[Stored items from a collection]
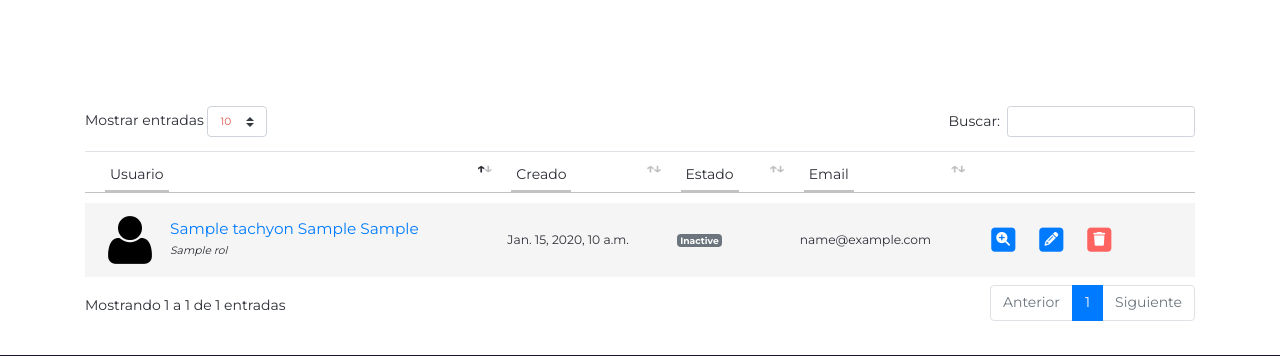
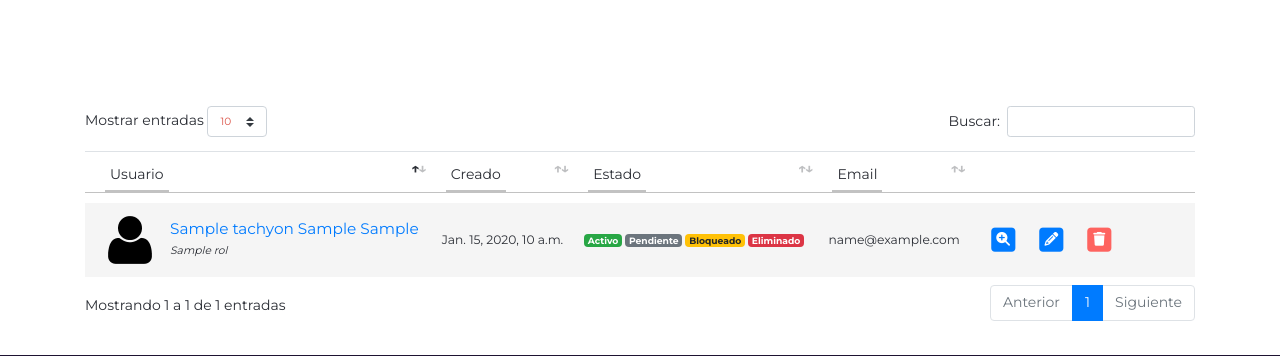
Before and after one commit to Tachyon-BR/TachyonBR, a Django app: template tachyon/usuarios/templates/usuarios/users.html in a window 1280 px wide. Shown: the part 116-472 px from the top of the page. Run offline with Django 3.2, Linux system fonts and the light colour scheme; the template is opened without the code that fills it: most values are stand-ins (such as "Sample title", 1, 10 or a date in 2020); some libraries are stand-ins or nearby versions.

Commit message:
Terminar FE

```diff
--- a/tachyon/usuarios/templates/usuarios/users.html
+++ b/tachyon/usuarios/templates/usuarios/users.html
@@ -31,7 +31,10 @@
               {{ t.user.date_joined }}
             </td>
             <td>
-              <span class="badge badge-secondary">Inactive</span>
+              <span class="badge badge-success">Activo</span>
+              <span class="badge badge-secondary">Pendiente</span>
+              <span class="badge badge-warning">Bloqueado</span>
+              <span class="badge badge-danger">Eliminado</span>
             </td>
             <td>
               <span>{{ t.user.email }}</span>
```
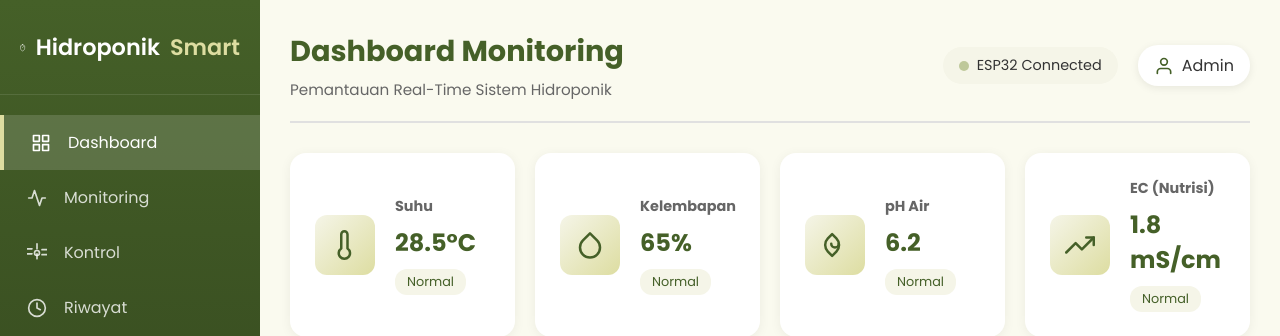
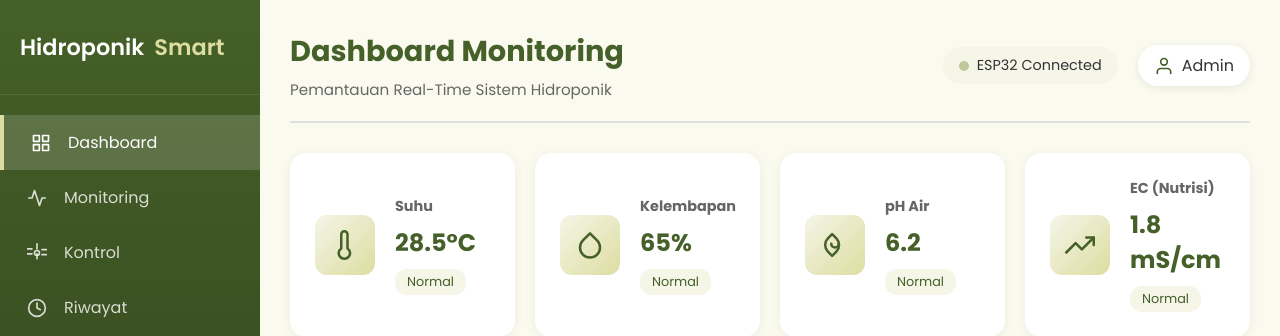
Before and after one commit to riccikoo/hidroponik-project-backend, a Flask app: page /dashboard in a window 1280 px wide. Shown: the top 336 px of the page. Run offline with Flask 3, Linux system fonts and the light colour scheme; the visitor is signed in with stand-in values (Sample User, id 1).

Commit message:
edit dashboard

```diff
--- a/templates/dashboard.html
+++ b/templates/dashboard.html
@@ -13,10 +13,6 @@
     <div class="sidebar">
         <div class="logo">
             <h2>
-                <svg class="logo-icon" viewBox="0 0 24 24" width="28" height="28">
-                    <path d="M12 2L2 7v10c0 5.55 3.84 10.74 9 12 5.16-1.26 9-6.45 9-12V7l-10-5z"/>
-                    <polyline points="9 12 11 14 15 10"/>
-                </svg>
                 Hidroponik<span>Smart</span>
             </h2>
         </div>
```
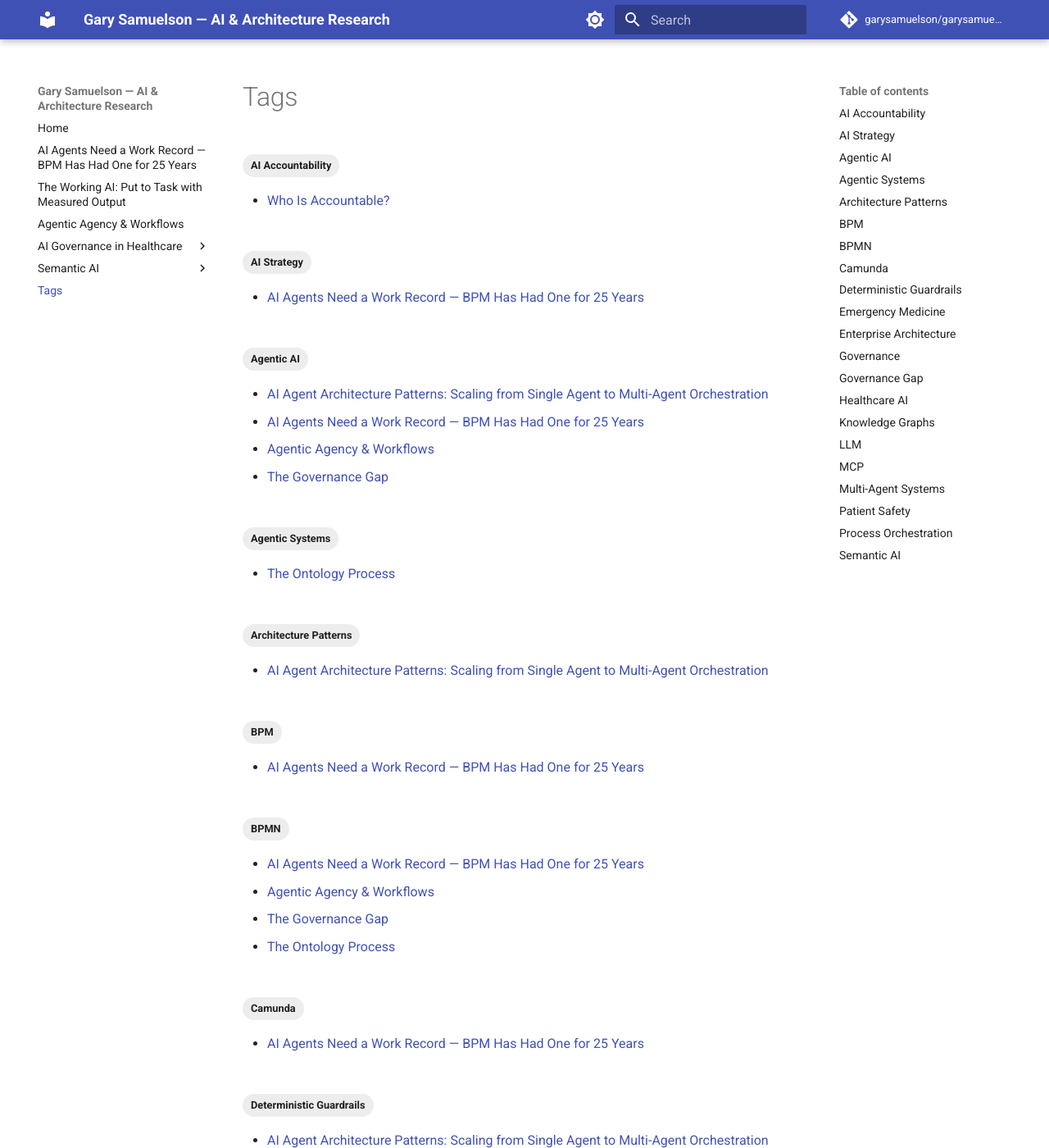
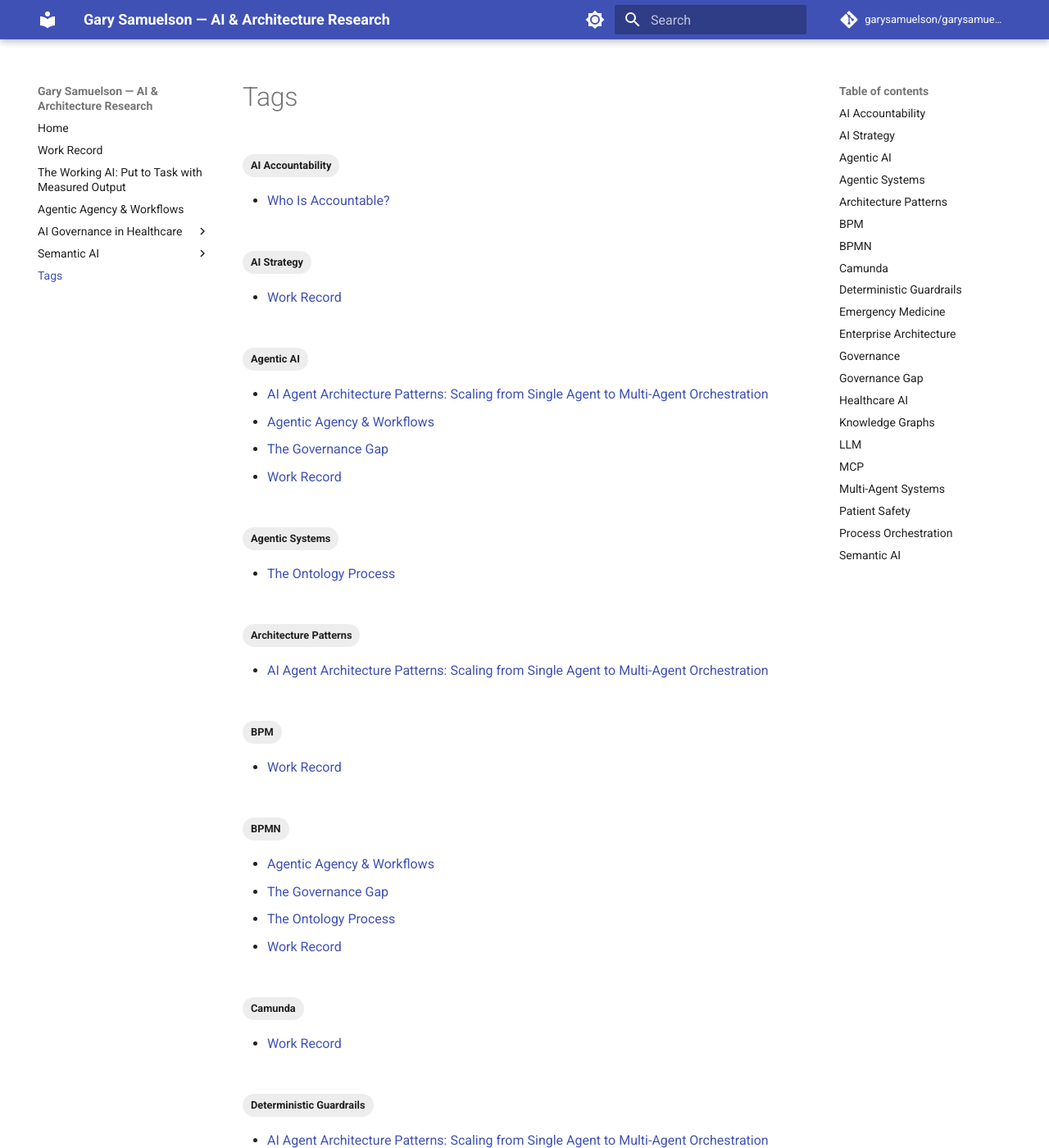
Before and after one commit to garysamuelson/garysamuelson.github.io, an MkDocs documentation site: the page built from docs/tags.md, in a window 1280 px wide and 1400 px high. Shown: the whole window at 82% size. Built offline with MkDocs 1.6.1 and Material for MkDocs 9.7.7, drawn with Linux system fonts in a browser that asks for light colours; comment, search, counter and statistics services are not loaded; some of the changed text lies outside the part shown.

Commit message:
Fix og:title: update nav entry to Work Record

```diff
--- a/mkdocs.yml
+++ b/mkdocs.yml
@@ -84,7 +84,7 @@ extra:
 
 nav:
   - Home: index.md
-  - "AI Agents Need a Work Record — BPM Has Had One for 25 Years": agentic/work-record-is-bpm-task.md
+  - "Work Record": agentic/work-record-is-bpm-task.md
   - "The Working AI: Put to Task with Measured Output": agentic/working-ai-put-to-task.md
   - Agentic Agency & Workflows: agentic/agentic-agency-and-workflows.md
   - AI Governance in Healthcare:
```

__WORK INSTRUCTIONS__
If a line in the entries includes the word "Record", copy that line out.

__RESULT OF THIS TASK__
Fix og:title: update nav entry to Work Record
-  - "AI Agents Need a Work Record — BPM Has Had One for 25 Years": agentic/work-record-is-bpm-task.md
+  - "Work Record": agentic/work-record-is-bpm-task.md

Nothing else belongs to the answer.